Court Enjoins Law Requiring California Businesses Have Women on Their Board of Directors
On May 13, 2022, a law requiring publicly held corporations headquartered in California to have women on the board of directors was enjoined from being enforced and declared unconstitutional after a bench trial in Los Angeles Superior Court. In Crest v. Padilla, a judge ruled that the law violated the Equal Protection Clause of the California Constitution because it created a suspect gender classification without a compelling state interest, and the law was not necessary or narrowly tailored to achieve the State’s goals of remedying gender discrimination or benefiting the economy.
On September 30, 2018, Governor Jerry Brown signed Senate Bill 826 into law. It required public companies headquartered in California to have at least one female on the board of directors by the end of 2019. By the end of 2021, public companies in California with five directors were required to have at least two female directors, or three female directors if the company had six or more directors. The law authorized the Secretary of State to impose fines ranging from $100,000 to $300,000 per violation.
A group of California taxpayers filed suit in 2019 to enjoin implementation and enforcement of the law. The taxpayers alleged S.B. 826 violated the Equal Protection Clause and Article I, Section 31 (prohibiting discrimination based on sex in public employment, education, or contracting) of the California Constitution. Beginning in December 2021, the court commenced a bench trial and issued a lengthy verdict on May 13, 2022.
The trial court ruled that S.B. 826 violated the Equal Protection Clause, and enjoined the law. More specifically, the court applied the strict scrutiny standard of review applicable to gender-based classifications, and held that the State failed to carry its burden and sufficiently prove that the use of gender-based corporate board seat requirements was necessary and narrowly tailored to achieve a compelling state interest.
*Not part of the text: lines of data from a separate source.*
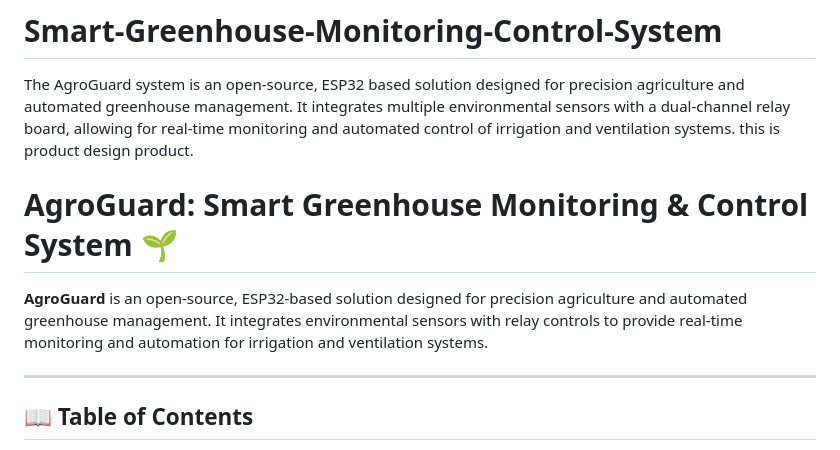
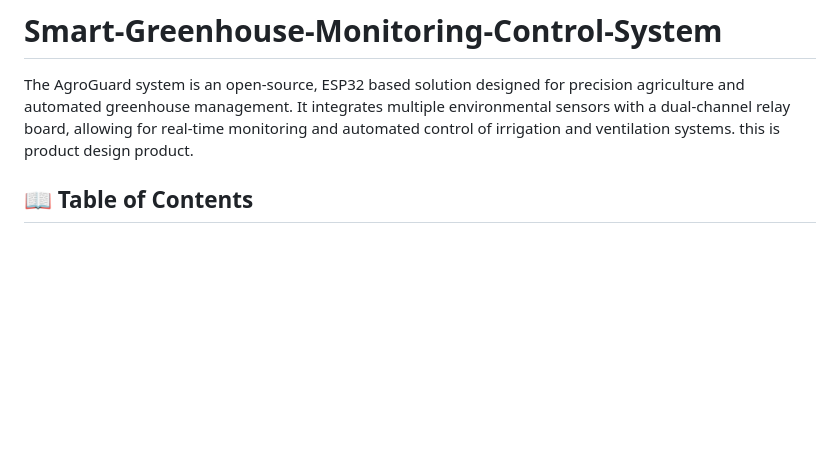
Before and after one commit to Dilshansa12/Smart-Greenhouse-Monitoring-Control-System, a Markdown page: README.md, the part around the change. Drawn GitHub-style; blank space fills up the shorter version.

```diff
--- a/README.md
+++ b/README.md
@@ -1,10 +1,6 @@
 # Smart-Greenhouse-Monitoring-Control-System
 The AgroGuard system is an open-source, ESP32 based solution designed for precision agriculture  and automated greenhouse management. It  integrates multiple environmental sensors with a  dual-channel relay board, allowing for real-time  monitoring and automated control of irrigation  and ventilation systems. this is product design product.
-# AgroGuard: Smart Greenhouse Monitoring & Control System 🌱
 
-**AgroGuard** is an open-source, ESP32-based solution designed for precision agriculture and automated greenhouse management. It integrates environmental sensors with relay controls to provide real-time monitoring and automation for irrigation and ventilation systems.
-
----
 
 ## 📖 Table of Contents
 - [Overview](#overview)
```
In support of S.B. 826, the State claimed three compelling interests: (1) to eliminate and remedy discrimination in the selection process for corporate directors; (2) to increase gender diversity on boards of directors that would lead to a benefit to California’s economy; and (3) to increase gender diversity on boards of directors that would lead to benefits for California taxpayers, public employees, and retirees. The court considered all of the evidence presented by the State in support of these three interests, and ruled that the State failed to carry its burden and establish a compelling interest behind the law. Furthermore, the court ruled that the State’s evidence of gender discrimination was unpersuasive and anecdotal, and that the use of a gender-based requirement for board of director seats was not narrowly tailored or necessary to benefit the economy, improve opportunities for women in the workplace, or protect California taxpayers. As a result, S.B. 826 did not survive strict scrutiny and violated the Equal Protection Clause, and the court issued a verdict enjoining the law.